__Task statement__:
For the entries below, work out how many lines contain the string "element" and write only the number.

Code change snippets
/---

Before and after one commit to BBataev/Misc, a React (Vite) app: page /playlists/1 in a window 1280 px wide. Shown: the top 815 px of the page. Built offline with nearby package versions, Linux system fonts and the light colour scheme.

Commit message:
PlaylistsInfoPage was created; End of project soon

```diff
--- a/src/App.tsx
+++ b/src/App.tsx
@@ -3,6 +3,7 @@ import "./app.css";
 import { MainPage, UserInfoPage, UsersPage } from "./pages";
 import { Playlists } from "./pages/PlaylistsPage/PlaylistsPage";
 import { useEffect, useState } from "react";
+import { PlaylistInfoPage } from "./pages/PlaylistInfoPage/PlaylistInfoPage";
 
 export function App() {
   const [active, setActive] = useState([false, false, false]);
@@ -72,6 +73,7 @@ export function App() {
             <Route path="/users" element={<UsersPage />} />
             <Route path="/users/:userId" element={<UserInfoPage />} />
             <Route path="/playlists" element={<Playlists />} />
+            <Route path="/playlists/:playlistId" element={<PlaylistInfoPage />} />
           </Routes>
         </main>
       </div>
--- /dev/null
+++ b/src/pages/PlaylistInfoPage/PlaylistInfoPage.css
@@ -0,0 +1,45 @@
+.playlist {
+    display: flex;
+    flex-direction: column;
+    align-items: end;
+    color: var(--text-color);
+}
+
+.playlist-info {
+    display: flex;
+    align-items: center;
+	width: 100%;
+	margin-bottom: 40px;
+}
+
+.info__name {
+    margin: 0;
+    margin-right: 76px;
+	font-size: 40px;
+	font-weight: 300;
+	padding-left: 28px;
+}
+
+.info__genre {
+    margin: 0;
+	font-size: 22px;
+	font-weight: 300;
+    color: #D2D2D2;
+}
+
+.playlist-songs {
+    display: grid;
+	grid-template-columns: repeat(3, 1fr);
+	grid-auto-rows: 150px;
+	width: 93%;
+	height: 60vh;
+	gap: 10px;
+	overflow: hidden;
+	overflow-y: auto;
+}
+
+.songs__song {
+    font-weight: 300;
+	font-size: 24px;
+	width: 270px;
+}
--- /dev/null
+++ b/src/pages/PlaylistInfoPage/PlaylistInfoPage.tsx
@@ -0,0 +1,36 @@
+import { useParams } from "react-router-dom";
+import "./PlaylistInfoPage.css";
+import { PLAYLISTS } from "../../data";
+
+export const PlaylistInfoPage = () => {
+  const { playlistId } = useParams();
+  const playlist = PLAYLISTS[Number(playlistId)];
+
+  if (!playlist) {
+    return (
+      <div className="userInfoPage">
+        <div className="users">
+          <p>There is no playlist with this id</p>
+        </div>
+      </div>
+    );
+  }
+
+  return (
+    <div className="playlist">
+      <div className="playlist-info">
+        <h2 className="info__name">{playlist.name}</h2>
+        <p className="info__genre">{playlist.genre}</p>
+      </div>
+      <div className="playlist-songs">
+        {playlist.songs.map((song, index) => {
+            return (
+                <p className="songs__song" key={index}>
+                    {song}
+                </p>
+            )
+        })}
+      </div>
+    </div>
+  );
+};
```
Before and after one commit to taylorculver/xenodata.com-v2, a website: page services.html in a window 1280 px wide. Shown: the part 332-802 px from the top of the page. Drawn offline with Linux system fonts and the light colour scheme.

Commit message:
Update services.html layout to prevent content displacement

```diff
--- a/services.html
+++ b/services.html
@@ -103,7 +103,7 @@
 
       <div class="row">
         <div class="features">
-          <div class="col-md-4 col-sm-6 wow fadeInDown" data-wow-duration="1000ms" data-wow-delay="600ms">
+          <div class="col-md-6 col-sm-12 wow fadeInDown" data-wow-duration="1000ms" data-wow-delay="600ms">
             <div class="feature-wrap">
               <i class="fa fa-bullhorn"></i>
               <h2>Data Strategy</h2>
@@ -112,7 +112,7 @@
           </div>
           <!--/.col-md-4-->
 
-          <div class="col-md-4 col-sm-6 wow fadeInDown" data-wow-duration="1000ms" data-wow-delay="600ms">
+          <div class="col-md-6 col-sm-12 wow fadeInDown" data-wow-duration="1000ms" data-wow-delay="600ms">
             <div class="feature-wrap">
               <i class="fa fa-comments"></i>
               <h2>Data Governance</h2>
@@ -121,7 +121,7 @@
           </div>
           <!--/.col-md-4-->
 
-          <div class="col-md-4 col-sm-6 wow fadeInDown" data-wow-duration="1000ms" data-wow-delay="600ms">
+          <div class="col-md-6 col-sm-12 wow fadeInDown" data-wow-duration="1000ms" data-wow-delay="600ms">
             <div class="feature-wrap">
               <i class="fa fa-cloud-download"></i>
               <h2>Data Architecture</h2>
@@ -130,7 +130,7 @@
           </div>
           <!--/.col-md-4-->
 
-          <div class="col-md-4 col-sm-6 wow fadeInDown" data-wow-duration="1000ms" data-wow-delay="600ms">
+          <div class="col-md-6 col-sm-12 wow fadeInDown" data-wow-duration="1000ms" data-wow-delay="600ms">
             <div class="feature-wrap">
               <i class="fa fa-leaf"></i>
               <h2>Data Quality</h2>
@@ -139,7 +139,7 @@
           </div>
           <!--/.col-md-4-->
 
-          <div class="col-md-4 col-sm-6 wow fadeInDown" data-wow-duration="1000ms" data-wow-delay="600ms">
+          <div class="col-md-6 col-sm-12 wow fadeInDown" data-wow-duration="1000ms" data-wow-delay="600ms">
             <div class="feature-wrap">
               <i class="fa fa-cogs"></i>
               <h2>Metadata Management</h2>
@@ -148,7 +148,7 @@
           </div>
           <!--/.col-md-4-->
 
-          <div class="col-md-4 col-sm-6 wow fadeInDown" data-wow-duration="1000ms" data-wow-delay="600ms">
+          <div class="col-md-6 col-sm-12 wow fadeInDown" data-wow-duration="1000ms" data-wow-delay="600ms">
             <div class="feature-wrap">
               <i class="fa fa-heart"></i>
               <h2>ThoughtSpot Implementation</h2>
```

\---

__Output of the task__:
4